Sean Highkin@highkinFeatured ColumnistMarch 15, 2021

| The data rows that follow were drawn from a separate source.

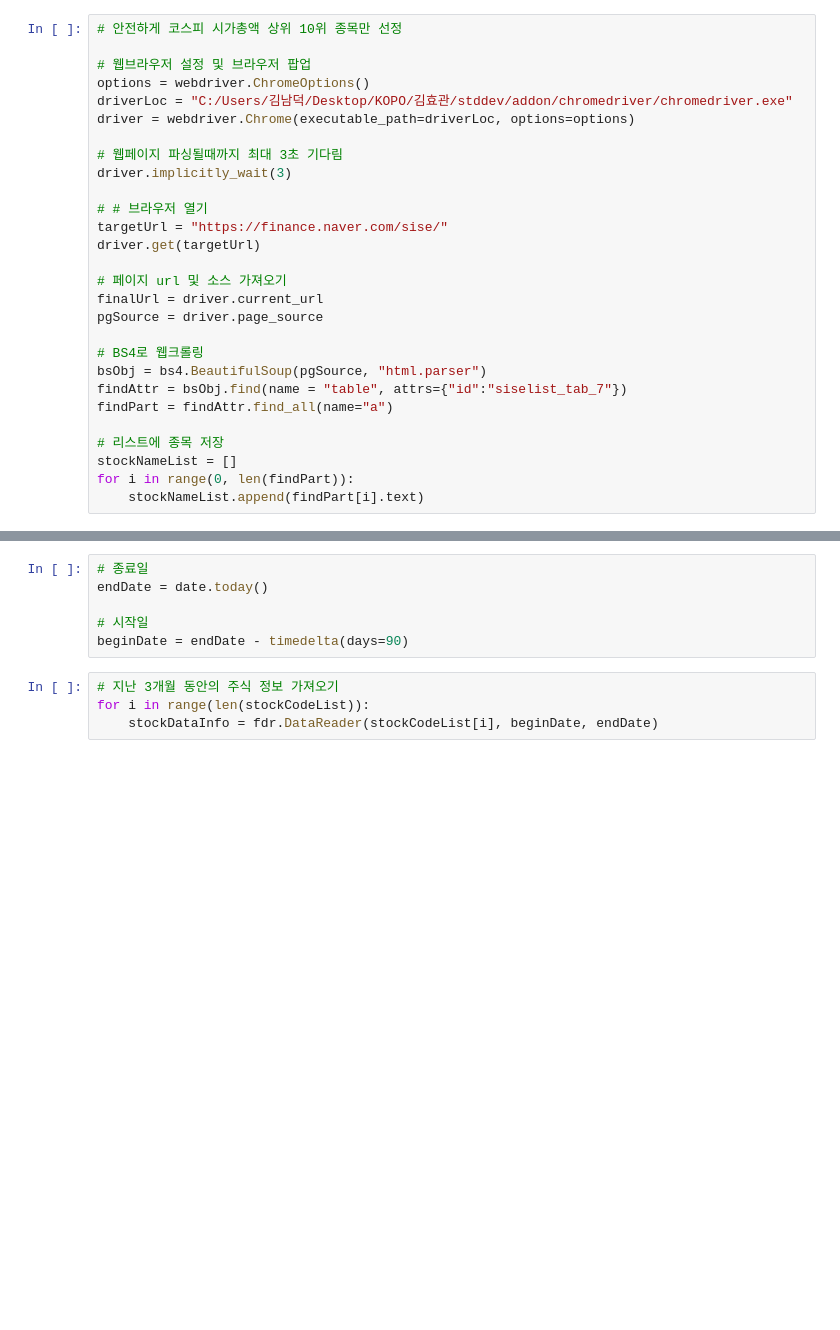
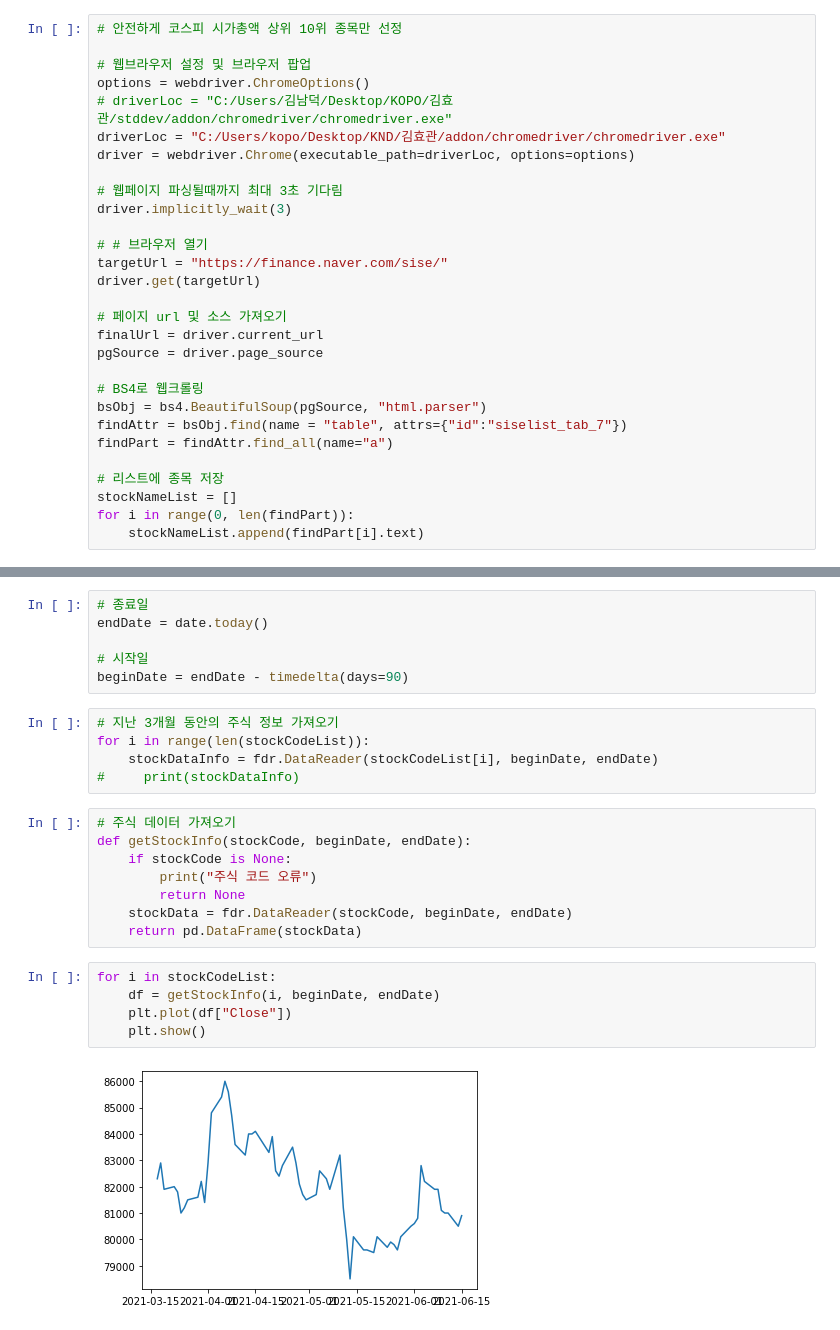
Before and after one commit to anndy2231/python, a Jupyter notebook: 주가예측/StockPrediction.ipynb, the cells around one changed output, grey strips where cells are left out. Drawn from its saved outputs; the diff is of its cells as text; blank space fills up the shorter version.

```diff
--- a/주가예측/StockPrediction.ipynb
+++ b/주가예측/StockPrediction.ipynb
@@ -24,7 +25,8 @@ import bs4
 
 # 웹브라우저 설정 및 브라우저 팝업
 options = webdriver.ChromeOptions()
-driverLoc = "C:/Users/김남덕/Desktop/KOPO/김효관/stddev/addon/chromedriver/chromedriver.exe"
+# driverLoc = "C:/Users/김남덕/Desktop/KOPO/김효관/stddev/addon/chromedriver/chromedriver.exe"
+driverLoc = "C:/Users/kopo/Desktop/KND/김효관/addon/chromedriver/chromedriver.exe"
 driver = webdriver.Chrome(executable_path=driverLoc, options=options)
 
 # 웹페이지 파싱될때까지 최대 3초 기다림
@@ -93,3 +95,19 @@ beginDate = endDate - timedelta(days=90)
 # 지난 3개월 동안의 주식 정보 가져오기
 for i in range(len(stockCodeList)):
     stockDataInfo = fdr.DataReader(stockCodeList[i], beginDate, endDate)
+#     print(stockDataInfo)
+# %%
+# 주식 데이터 가져오기
+def getStockInfo(stockCode, beginDate, endDate):
+    if stockCode is None:
+        print("주식 코드 오류")
+        return None
+    stockData = fdr.DataReader(stockCode, beginDate, endDate)
+    return pd.DataFrame(stockData)
+# %%
+for i in stockCodeList:
+    df = getStockInfo(i, beginDate, endDate)
+    plt.plot(df["Close"])
+    plt.show()
+# %% [output]
+[figure, added]
```
Also changed, not shown: parts of 8 cells of this notebook.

NCAA Bracket 2021: Complete Guide to South Region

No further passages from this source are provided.